### EXERCISE DIRECTIONS
Can you pull out each line of the data below that includes the word "center"?

Saved data entries
+-------+

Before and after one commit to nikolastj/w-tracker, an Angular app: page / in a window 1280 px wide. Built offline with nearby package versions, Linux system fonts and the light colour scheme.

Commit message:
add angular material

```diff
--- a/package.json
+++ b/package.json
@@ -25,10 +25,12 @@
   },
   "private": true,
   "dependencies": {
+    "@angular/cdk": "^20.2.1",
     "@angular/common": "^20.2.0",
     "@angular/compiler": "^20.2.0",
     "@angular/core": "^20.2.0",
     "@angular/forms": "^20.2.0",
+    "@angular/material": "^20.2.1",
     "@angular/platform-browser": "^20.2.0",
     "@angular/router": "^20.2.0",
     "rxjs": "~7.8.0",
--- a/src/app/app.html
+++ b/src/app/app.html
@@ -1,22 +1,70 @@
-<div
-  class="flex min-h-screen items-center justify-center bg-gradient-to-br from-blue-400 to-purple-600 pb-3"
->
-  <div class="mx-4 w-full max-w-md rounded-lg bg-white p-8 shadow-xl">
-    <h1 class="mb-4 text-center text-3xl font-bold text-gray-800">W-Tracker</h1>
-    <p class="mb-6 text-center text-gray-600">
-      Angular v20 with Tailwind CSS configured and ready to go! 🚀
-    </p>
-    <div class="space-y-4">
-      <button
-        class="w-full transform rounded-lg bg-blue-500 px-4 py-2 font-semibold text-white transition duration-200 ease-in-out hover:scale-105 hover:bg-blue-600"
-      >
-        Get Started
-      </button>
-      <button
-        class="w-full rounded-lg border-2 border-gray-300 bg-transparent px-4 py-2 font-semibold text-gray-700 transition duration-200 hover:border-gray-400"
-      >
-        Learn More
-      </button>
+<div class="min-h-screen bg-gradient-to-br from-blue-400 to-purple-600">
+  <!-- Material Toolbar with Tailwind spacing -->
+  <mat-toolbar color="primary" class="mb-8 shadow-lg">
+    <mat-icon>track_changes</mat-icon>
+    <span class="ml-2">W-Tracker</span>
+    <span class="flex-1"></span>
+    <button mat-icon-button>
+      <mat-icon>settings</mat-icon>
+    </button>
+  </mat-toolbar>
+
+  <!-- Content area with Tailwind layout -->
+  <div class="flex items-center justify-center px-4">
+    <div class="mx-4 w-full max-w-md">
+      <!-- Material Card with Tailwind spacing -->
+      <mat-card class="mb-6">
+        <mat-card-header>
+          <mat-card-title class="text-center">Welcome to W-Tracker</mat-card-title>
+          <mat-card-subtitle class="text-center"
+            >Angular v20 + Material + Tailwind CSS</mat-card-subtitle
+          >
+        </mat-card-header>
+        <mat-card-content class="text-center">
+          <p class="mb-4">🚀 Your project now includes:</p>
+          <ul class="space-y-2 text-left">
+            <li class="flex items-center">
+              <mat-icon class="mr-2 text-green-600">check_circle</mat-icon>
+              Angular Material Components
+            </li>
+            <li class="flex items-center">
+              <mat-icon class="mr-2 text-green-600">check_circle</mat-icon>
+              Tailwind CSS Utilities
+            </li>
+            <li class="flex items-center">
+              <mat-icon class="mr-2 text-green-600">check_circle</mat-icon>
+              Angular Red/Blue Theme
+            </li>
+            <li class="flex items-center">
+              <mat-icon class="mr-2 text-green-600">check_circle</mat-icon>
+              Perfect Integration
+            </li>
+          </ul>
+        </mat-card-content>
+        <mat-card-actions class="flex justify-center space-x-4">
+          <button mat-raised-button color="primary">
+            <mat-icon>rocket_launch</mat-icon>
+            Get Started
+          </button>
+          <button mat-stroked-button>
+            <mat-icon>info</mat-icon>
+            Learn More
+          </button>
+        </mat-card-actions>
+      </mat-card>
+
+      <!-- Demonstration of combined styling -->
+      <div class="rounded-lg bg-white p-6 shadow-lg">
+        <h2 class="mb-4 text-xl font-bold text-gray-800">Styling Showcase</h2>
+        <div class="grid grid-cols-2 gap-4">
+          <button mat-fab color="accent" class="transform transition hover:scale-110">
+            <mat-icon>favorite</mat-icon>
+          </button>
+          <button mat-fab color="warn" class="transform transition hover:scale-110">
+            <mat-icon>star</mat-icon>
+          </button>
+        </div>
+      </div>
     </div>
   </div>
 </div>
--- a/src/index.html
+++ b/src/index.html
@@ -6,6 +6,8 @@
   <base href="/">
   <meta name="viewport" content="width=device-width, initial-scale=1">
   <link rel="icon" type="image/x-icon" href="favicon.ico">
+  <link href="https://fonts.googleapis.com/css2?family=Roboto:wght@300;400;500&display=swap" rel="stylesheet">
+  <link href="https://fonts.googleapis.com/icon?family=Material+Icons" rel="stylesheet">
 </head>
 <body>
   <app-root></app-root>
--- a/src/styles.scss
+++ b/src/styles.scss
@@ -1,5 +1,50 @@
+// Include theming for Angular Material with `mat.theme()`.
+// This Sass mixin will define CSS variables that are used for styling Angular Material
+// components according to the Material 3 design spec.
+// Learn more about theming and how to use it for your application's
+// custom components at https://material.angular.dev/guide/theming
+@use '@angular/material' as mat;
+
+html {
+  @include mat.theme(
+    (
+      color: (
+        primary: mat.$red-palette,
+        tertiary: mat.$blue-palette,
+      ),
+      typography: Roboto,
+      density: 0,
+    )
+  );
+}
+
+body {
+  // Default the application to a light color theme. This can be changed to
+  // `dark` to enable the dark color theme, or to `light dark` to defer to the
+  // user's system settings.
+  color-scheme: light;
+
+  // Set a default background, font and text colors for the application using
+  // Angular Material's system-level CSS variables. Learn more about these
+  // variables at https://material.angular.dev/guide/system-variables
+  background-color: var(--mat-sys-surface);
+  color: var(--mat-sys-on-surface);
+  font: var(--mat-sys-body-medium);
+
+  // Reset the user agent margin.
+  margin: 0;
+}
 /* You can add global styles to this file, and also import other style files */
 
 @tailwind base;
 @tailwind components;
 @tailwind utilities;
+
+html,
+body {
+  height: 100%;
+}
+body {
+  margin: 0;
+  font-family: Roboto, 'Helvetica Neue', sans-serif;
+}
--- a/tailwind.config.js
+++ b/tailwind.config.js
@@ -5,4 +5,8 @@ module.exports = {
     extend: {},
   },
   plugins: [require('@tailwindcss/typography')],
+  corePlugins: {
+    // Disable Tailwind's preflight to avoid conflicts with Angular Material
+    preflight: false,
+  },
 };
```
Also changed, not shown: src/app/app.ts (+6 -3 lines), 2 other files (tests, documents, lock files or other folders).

+-------+

### SOLUTION TO THIS EXERCISE
-  class="flex min-h-screen items-center justify-center bg-gradient-to-br from-blue-400 to-purple-600 pb-3"
-    <h1 class="mb-4 text-center text-3xl font-bold text-gray-800">W-Tracker</h1>
-    <p class="mb-6 text-center text-gray-600">
+  <div class="flex items-center justify-center px-4">
+          <mat-card-title class="text-center">Welcome to W-Tracker</mat-card-title>
+          <mat-card-subtitle class="text-center"
+        <mat-card-content class="text-center">
+            <li class="flex items-center">
+            <li class="flex items-center">
+            <li class="flex items-center">
+            <li class="flex items-center">
+        <mat-card-actions class="flex justify-center space-x-4">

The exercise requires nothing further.